**EXERCISE DIRECTIONS:** One line at a time, check the entries below for the word "path", and copy each line that has it.

· · · ·

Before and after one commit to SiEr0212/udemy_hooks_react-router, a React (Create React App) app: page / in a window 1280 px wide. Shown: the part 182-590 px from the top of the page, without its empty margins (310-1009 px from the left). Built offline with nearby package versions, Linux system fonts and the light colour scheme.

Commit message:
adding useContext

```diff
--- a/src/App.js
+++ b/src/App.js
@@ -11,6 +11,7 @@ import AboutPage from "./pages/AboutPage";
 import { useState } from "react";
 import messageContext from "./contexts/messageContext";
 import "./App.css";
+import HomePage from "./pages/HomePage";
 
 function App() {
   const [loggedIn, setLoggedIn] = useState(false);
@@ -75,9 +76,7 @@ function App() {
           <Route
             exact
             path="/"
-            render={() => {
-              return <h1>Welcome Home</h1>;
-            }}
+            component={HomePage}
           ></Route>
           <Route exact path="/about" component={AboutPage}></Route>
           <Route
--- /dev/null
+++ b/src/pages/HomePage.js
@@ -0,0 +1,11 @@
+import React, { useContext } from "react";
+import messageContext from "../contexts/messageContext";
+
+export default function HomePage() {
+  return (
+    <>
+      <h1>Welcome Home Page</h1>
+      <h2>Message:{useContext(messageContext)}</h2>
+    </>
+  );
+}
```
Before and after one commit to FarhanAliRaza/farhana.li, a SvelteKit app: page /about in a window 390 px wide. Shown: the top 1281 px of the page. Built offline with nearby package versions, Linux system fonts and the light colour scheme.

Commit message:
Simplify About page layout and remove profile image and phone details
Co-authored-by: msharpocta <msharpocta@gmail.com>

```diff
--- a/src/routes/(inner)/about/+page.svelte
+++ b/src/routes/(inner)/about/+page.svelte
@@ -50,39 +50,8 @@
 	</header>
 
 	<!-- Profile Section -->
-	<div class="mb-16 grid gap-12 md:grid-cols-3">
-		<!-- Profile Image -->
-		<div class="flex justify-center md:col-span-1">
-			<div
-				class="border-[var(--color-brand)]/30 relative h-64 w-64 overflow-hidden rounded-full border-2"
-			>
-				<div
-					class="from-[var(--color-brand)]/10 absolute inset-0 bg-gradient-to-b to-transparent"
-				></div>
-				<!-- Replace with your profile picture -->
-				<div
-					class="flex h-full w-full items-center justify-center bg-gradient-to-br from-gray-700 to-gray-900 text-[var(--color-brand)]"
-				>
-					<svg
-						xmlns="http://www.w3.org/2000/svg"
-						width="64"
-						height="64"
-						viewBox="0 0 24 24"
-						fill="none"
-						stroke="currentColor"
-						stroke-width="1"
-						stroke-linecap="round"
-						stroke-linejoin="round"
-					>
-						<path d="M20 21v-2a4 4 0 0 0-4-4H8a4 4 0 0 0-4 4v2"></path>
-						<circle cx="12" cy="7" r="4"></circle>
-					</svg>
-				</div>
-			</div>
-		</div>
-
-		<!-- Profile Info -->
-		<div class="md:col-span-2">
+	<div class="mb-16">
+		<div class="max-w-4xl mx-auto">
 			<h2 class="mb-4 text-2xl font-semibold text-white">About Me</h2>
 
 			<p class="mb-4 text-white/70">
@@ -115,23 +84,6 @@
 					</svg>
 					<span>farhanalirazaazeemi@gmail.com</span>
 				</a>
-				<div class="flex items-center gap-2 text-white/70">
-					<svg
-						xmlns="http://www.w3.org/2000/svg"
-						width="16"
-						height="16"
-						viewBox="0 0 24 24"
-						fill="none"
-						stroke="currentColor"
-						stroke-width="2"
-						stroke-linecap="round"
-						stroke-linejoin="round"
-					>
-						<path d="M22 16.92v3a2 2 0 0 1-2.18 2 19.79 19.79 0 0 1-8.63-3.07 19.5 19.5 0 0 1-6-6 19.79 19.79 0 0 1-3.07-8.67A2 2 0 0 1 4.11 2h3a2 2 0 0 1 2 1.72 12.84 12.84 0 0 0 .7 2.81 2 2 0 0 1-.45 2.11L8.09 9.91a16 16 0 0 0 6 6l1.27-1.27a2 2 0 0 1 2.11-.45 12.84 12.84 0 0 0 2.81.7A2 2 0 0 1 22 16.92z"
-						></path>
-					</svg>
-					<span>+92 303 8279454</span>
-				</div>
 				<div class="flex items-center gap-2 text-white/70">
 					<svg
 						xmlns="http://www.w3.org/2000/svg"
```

· · · ·

**TASK OUTPUT:**
             path="/"
           <Route exact path="/about" component={AboutPage}></Route>
-						<path d="M20 21v-2a4 4 0 0 0-4-4H8a4 4 0 0 0-4 4v2"></path>
-						<path d="M22 16.92v3a2 2 0 0 1-2.18 2 19.79 19.79 0 0 1-8.63-3.07 19.5 19.5 0 0 1-6-6 19.79 19.79 0 0 1-3.07-8.67A2 2 0 0 1 4.11 2h3a2 2 0 0 1 2 1.72 12.84 12.84 0 0 0 .7 2.81 2 2 0 0 1-.45 2.11L8.09 9.91a16 16 0 0 0 6 6l1.27-1.27a2 2 0 0 1 2.11-.45 12.84 12.84 0 0 0 2.81.7A2 2 0 0 1 22 16.92z"
-						></path>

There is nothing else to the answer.